The computational expense of a fusion step in a neural prosthetic device is of notable importance. Each of the methods examined in this study is capable of running in real-time on a single processor, which is likely to be the hardware implementation of such a framework. Furthermore, the computational cost of individual modality decoders is increasing considerably, with many suggesting parallel processing implementations

Progress in neural recording technologies may eventually lead to opportunities for data fusion, where a single decoder is used on all modalities simultaneously. Our choice to employ decision fusion in this study was in large part due to the current capabilities of neural prostheses and those in development, making our findings timely.

Our results must be qualified because of the artificial nature of our cortical spike data. Though our analysis is based on simulated neural activity, we sought to capture the fundamental features of spike data including: a realistic number of monitored neurons, randomized preferred directions, and firing rates exhibiting Poisson noise.
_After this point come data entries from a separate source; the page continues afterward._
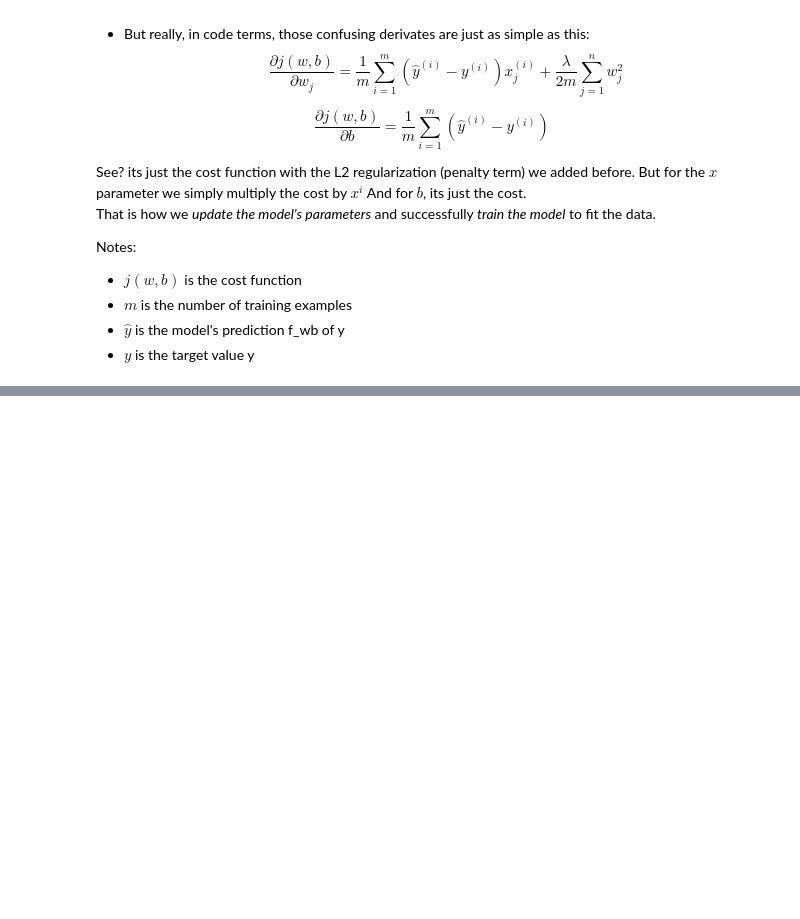
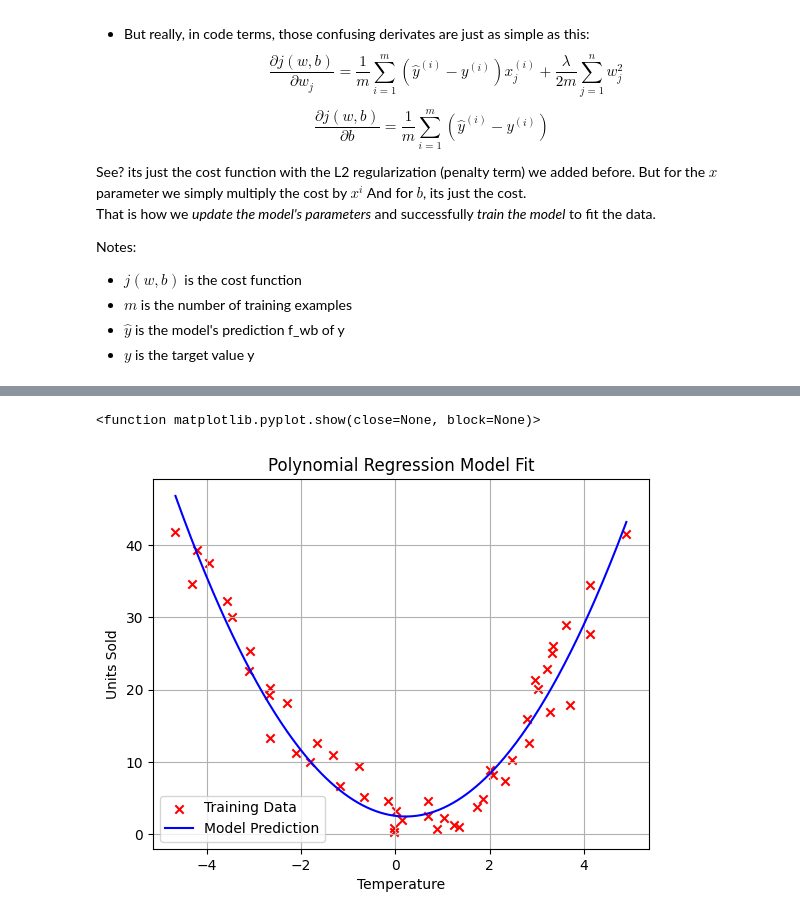
Before and after one commit to lucirie/ML-Regression-Models, a Jupyter notebook: nonlinear/nonlinear.ipynb, the cells around one changed output, grey strips where cells are left out. Saved outputs shown, nothing was run; the diff lists cells and outputs as text; code cells hidden in the pictures; blank space fills up the shorter version.

```diff
--- a/nonlinear/nonlinear.ipynb
+++ b/nonlinear/nonlinear.ipynb
@@ -121,0 +171,16 @@ def gradient_descent(w, b, x, y, alphar, itterations, cost_arr):
+# %%
+plt.scatter(x_raw, y, marker='x', color='r', label="Training Data")
+x_line = np.linspace(x_raw.min(), x_raw.max(), 300).reshape(-1, 1)  # shape (300, 1)
+x_line_poly = get_polynomial_features(x_line, degree=2)
+y_line = x_line_poly @ w + b
+
+plt.plot(x_line, y_line, color='b', label='Model Prediction')
+plt.xlabel("Temperature")
+plt.ylabel("Units Sold")
+plt.title("Polynomial Regression Model Fit")
+plt.legend()
+plt.grid(True)
+plt.show
+# %% [output]
+<function matplotlib.pyplot.show(close=None, block=None)>
+[figure, added]
```
Also changed, not shown: parts of 6 cells of this notebook.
Our simulated neurons are indeed close to ideal, but we have shown the significant improvement decision fusion can provide when fusing predictions from decoders of variable accuracy – a result independent of the simulated data itself. Currently, no continuous real-time multimodal neural data recordings are available, but several are in production, and the community has shown an evident interest in this direction

An ideal neural prosthesis will be fully autonomous, capable of independently retraining and adapting to different human conditions and mechanical failure. Electrode loss is arguably the most important limiting factor for neural prostheses proliferation

Neural prosthetics is a swiftly evolving field with ambitious goals. Restoring the functionality of a limb for an individual will require innovative technology and robust computational methods to rapidly and accurately assess user intent.

We are grateful to Matthew Para, Francesco Tenore, Vikram Aggarwal (Johns Hopkins U.), and Cevat Ustun (Caltech) for helpful conversations regarding this project. We also thank Dan Mendat (Rutgers), David Huberdeau (Johns Hopkins U.), John Kegelman (Johns Hopkins U.) and Justin Bartley for their technical contributions in the Revolutionizing Prosthetics 2009 team at the Johns Hopkins University Applied Physics Lab.